▸ **Difference listings**:

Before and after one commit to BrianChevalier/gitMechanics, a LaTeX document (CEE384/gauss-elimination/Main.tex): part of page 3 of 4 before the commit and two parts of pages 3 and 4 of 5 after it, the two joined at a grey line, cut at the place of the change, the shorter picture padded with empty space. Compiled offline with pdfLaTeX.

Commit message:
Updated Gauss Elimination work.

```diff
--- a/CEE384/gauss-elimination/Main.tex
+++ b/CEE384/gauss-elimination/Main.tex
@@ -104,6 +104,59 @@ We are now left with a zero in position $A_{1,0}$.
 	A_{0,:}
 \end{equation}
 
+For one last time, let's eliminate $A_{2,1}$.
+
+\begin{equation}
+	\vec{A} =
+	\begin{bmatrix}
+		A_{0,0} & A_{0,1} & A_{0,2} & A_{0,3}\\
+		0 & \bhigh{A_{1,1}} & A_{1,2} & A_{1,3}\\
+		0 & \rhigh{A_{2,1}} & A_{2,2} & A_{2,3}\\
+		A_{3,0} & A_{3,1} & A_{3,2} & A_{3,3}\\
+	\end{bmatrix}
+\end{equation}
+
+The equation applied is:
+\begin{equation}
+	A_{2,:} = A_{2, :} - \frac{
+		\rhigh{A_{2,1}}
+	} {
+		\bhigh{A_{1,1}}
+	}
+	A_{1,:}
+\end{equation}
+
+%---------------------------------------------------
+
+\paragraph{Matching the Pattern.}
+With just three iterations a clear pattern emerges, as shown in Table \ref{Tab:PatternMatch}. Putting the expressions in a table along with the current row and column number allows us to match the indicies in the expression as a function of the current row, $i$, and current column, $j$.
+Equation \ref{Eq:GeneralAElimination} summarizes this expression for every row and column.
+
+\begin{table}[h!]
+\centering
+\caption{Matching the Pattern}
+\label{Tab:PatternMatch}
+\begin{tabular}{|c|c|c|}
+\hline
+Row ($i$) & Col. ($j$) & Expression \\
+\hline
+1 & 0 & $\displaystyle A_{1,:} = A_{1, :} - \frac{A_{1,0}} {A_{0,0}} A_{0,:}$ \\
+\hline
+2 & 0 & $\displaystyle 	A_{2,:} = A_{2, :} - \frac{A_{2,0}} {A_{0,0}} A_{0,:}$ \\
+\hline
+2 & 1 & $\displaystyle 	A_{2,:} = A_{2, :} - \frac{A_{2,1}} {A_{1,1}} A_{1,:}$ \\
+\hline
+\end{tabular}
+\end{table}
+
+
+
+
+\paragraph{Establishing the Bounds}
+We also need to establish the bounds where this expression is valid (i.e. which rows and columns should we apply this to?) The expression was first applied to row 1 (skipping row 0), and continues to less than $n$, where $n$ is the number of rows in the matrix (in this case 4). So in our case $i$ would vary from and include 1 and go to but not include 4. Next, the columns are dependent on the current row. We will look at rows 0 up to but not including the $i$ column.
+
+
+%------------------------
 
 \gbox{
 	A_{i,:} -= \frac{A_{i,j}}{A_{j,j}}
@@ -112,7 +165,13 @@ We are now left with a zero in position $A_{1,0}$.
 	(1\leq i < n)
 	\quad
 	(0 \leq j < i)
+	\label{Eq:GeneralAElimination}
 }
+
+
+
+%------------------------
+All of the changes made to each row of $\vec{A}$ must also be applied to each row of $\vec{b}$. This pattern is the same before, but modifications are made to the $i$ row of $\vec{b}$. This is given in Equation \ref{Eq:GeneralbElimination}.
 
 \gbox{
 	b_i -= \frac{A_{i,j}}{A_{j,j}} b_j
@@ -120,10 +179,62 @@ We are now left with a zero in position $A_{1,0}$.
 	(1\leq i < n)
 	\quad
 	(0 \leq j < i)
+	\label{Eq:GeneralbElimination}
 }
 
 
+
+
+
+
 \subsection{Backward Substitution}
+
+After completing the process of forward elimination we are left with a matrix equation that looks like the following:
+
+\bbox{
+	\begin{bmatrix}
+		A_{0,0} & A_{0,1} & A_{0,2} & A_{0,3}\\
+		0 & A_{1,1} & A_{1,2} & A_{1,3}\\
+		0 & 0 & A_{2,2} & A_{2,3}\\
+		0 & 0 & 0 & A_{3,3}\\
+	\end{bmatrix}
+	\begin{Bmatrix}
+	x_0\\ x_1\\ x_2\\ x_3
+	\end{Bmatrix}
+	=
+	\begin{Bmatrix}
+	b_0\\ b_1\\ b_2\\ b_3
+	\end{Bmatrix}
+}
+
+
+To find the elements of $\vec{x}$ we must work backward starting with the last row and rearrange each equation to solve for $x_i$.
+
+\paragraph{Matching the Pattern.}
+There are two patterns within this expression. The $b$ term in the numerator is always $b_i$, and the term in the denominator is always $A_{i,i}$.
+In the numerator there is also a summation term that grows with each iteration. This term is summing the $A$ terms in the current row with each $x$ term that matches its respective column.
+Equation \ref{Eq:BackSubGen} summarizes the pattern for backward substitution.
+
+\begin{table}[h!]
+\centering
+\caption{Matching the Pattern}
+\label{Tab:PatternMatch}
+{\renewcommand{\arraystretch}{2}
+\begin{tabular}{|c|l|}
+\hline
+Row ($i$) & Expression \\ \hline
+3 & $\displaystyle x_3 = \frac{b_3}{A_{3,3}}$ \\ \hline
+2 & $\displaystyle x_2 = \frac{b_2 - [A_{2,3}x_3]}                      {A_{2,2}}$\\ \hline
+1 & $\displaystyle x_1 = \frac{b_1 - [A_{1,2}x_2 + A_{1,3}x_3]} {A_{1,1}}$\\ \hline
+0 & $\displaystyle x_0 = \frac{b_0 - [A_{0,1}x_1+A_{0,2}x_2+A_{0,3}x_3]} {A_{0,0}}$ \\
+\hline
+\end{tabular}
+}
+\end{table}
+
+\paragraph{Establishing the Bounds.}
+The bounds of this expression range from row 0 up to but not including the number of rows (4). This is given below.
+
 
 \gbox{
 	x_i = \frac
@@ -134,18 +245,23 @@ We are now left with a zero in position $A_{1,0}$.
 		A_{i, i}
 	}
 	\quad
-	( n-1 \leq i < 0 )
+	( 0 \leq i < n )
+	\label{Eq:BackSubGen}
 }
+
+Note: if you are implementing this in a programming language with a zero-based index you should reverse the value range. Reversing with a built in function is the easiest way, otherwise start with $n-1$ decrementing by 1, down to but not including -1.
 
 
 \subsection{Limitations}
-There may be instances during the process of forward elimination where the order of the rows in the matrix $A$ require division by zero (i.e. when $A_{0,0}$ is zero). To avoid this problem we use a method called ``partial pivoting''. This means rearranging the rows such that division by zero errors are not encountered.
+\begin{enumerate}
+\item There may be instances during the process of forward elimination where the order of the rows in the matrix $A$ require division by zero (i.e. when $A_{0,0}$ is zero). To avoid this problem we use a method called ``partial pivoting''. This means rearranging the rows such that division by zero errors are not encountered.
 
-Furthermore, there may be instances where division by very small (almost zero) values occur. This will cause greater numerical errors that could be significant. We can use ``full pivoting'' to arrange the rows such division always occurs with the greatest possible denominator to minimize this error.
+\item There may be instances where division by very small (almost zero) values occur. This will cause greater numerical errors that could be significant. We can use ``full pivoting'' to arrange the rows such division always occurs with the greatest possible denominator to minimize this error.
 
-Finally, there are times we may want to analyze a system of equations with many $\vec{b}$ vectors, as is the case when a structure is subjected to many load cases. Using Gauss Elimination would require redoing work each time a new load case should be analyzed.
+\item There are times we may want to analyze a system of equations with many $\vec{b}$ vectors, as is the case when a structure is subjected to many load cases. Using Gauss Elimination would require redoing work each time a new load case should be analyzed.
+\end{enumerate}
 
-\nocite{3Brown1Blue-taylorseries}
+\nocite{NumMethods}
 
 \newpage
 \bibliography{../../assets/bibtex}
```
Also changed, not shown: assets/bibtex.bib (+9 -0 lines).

▸ **TASK DETAILS**: Work through the records line by line and tally those with the word "GeneralbElimination". Report only the total.

▸ **OUTPUT FOR THIS EXERCISE**: 2